Cherokee Nation requested Lessley's middle name, maiden
name, and date of birth.
court adjudicated the children dependent-neglected due to
neglect and parental unfitness on 12 January 2016. The
adjudication order included a finding that the ICWA did not
apply to the children in this case. The order also noted that
Lessley had not been present for the hearing and had failed
to attend the staffing.
letter from the Cherokee Nation dated 7 January 2016 stated
that none of the names provided, which consisted of the
children's names, Lessley's name, and the two
putative fathers' names, were current enrolled members of
the tribe. The letter concluded that the children did not
meet the definition of an "Indian child" in
relation to the Cherokee Nation as stated in the ICWA, so the
Cherokee Nation did not have legal standing to intervene.
Lessley's date of birth had still not been provided,
however, and the letter explained that
[b]ecause 'ENROLLED TRIBAL MEMBER' and 'ELIGIBLE
FOR ENROLLMENT' are different, a conclusive finding of
'eligible for enrollment' requires the full names, to
include maiden names, and dates of birth for the direct
biological lineage linking the child to an enrolled member of
the tribe. It is impossible for Cherokee Nation to confirm or
deny a claim of 'eligible for enrollment' without
orders entered in February and April 2016 noted that Lessley
was not in compliance with the case plan and court orders.

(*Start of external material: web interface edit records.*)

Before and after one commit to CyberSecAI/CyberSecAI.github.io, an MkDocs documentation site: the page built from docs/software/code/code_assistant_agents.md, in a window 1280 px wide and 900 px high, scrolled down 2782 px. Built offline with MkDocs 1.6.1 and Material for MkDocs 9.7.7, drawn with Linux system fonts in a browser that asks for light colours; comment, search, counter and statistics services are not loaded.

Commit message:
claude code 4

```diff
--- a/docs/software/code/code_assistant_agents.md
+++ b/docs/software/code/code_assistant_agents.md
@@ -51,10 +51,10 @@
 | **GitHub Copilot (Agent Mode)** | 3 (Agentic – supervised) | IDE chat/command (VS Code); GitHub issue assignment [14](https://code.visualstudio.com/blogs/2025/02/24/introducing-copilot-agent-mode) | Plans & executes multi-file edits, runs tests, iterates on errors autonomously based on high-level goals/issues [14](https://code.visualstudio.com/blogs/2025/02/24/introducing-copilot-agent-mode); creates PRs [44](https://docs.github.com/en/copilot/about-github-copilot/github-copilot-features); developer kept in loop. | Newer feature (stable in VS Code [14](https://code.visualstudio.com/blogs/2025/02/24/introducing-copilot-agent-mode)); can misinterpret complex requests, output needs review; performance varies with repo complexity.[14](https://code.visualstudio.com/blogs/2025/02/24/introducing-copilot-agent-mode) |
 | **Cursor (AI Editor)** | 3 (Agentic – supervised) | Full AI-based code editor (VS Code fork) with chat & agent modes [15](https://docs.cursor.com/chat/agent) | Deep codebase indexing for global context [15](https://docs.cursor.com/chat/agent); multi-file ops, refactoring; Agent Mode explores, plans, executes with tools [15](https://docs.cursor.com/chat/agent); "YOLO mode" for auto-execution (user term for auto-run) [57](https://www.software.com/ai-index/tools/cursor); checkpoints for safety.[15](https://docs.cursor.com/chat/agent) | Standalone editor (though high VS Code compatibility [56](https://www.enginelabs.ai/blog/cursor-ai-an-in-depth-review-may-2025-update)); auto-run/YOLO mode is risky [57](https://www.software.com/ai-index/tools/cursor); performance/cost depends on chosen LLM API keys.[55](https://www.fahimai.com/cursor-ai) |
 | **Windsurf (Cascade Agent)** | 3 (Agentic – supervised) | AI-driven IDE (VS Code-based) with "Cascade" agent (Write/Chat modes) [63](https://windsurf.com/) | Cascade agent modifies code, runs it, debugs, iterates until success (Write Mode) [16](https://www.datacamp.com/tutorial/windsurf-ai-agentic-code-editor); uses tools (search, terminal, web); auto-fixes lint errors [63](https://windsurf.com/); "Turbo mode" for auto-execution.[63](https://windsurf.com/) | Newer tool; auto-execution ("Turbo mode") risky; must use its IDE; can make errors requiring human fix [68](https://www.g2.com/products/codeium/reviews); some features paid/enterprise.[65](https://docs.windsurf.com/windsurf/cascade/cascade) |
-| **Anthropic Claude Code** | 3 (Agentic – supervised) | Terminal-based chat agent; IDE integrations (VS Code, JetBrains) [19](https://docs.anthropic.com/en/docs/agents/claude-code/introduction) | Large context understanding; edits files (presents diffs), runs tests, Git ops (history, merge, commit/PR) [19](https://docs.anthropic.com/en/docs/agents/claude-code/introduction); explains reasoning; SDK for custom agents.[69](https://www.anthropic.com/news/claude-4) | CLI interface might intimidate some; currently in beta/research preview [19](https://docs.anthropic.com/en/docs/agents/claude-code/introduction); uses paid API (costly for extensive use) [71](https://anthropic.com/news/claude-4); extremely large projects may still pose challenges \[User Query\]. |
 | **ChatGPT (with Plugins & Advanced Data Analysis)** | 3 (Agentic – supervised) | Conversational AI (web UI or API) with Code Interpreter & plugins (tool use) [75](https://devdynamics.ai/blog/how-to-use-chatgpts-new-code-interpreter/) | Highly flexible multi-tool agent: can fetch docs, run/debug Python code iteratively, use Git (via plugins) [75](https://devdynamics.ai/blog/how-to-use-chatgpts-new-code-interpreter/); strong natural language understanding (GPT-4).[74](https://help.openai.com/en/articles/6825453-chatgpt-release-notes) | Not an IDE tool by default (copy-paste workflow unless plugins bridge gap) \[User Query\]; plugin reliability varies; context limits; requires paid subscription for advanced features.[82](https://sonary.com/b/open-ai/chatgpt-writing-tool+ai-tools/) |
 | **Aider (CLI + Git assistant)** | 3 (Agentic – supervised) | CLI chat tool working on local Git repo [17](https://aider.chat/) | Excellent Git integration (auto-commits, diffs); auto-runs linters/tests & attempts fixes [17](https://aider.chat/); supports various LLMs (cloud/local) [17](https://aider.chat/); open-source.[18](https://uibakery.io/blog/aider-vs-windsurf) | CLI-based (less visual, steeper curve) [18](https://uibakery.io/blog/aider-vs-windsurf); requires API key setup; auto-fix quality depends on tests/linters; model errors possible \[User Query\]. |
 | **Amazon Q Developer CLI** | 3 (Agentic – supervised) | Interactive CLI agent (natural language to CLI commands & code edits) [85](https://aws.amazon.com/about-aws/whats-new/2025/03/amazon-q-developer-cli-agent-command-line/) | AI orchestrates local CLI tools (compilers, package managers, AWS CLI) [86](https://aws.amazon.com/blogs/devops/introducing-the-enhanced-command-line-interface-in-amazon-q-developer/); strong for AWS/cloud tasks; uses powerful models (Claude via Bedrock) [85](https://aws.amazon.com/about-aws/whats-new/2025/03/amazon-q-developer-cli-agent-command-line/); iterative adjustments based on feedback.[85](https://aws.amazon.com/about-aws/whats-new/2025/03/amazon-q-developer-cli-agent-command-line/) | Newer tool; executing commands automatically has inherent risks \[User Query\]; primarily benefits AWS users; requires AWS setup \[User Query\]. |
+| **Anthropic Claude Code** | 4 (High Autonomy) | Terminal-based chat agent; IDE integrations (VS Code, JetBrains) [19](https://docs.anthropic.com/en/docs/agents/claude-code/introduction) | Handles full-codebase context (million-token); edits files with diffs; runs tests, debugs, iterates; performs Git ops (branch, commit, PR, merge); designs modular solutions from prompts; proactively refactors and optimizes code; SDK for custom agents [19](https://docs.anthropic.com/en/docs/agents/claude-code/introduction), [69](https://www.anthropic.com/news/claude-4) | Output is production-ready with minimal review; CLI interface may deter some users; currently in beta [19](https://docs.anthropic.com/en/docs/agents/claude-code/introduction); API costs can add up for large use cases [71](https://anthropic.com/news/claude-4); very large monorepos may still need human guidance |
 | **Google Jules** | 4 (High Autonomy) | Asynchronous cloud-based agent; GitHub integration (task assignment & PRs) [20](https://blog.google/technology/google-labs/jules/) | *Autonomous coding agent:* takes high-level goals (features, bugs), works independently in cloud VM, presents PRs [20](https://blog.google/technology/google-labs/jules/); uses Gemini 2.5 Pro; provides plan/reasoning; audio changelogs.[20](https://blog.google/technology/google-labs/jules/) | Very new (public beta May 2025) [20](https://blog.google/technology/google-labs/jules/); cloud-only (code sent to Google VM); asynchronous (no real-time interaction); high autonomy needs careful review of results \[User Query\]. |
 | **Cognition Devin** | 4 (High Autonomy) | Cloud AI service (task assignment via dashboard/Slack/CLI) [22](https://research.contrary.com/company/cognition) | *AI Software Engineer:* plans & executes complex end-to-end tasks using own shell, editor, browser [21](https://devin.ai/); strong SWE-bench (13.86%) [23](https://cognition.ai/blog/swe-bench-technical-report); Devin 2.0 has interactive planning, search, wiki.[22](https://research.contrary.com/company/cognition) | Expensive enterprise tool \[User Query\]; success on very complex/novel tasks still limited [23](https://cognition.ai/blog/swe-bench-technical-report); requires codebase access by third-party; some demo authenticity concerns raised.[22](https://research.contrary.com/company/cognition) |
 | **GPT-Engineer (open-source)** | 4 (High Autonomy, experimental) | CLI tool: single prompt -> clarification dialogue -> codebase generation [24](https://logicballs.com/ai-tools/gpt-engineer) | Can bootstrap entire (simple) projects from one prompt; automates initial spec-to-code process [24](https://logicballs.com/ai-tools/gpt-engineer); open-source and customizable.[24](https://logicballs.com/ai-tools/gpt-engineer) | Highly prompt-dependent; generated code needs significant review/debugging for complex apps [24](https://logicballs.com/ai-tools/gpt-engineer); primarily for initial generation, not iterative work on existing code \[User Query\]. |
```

The permanency-planning order, entered in July 2016, again
noted that Lessley was not in compliance and changed the goal
of the case to adoption. DHS petitioned to terminate parental

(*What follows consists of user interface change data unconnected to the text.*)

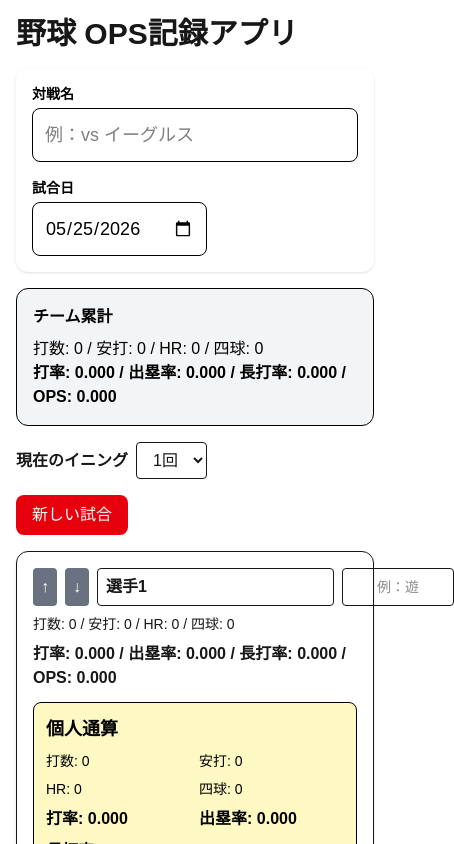
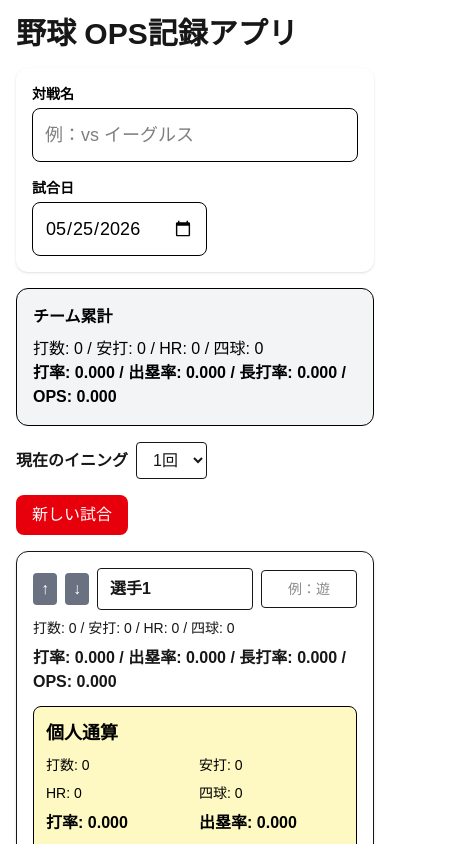
Before and after one commit to forcascreate-eng/baseball-ops-app, a Next.js app: page / in a window 390 px wide. Shown: the top 844 px of the page, 454 px wide, since content can reach past the window. Built offline with nearby package versions, Linux system fonts and the light colour scheme.

Commit message:
improve player input responsive layout

```diff
--- a/app/page.tsx
+++ b/app/page.tsx
@@ -290,7 +290,7 @@ const togglePlayerHistory = (playerIndex: number) => {
 
           return (
             <div key={playerIndex} className="border rounded-xl p-4 shadow">
-              <div className="flex gap-2 mb-2">
+              <div className="flex flex-wrap gap-2 mb-2 items-center">
                 <button
                   onClick={() => movePlayer(playerIndex, "up")}
                   className="bg-gray-500 text-white px-2 py-1 rounded"
@@ -308,7 +308,7 @@ const togglePlayerHistory = (playerIndex: number) => {
                 <input
                    value={player.name}
                    onChange={(e) => changeName(playerIndex, e.target.value)}
-                   className="border px-2 py-1 rounded font-bold"
+                   className="border px-3 py-2 rounded font-bold flex-1 min-w-[140px]"
                 />
 
                 <input
@@ -319,7 +319,7 @@ const togglePlayerHistory = (playerIndex: number) => {
                     setPlayers(updated);
                   }}
                   placeholder="例：遊"
-                  className="border px-3 py-2 rounded text-sm w-28 text-center"
+                  className="border px-3 py-2 rounded text-sm w-24 text-center"
                 />
               </div>
 
```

rights in November 2016, citing the "failure to remedy,
" "subsequent factors, " and "aggravated
circumstances" grounds for termination.

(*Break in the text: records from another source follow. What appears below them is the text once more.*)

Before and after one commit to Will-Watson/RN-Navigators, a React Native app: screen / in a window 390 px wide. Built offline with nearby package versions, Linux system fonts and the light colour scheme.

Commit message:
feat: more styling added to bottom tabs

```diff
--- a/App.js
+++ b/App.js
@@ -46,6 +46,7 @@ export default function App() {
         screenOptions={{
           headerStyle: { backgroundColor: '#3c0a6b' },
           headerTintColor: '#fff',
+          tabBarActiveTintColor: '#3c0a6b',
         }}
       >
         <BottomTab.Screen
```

court convened the termination hearing on 31 January 2017.
Lessley testified that she was currently incarcerated in the
Benton County jail for failure to appear and that she was on
probation after pleading no contest to delivery of
methamphetamine. She admitted that she had spent "quite
a bit" of time in jail during the pendency of the case,
maybe six or nine months in total. She explained that she did
not currently have a home, a car, or a driver's license,
but upon her release from jail, she could live with her
"adoptive granny." She also stated that she had not
worked since 2015, and she admitted that she had not
completed counseling or parenting classes. She denied she had
a substance-abuse problem, but she also acknowledged testing
positive for methamphetamine more than once throughout the
case, with the last positive test occurring less than thirty
cross-examination, Lessley testified that she "should
be" a registered member of the Cherokee tribe because
"that's what [her] father told [her] before he
passed away." She said that she did not have a
registration card but that her dad and stepmom were
"dealing with that" and would send it to her. After
Lessley's testimony, DHS clarified that it had given
notice to the Cherokee Nation, but because Lessley had not
been available to provide sufficient information, the
Cherokee Nation had been unable to make ...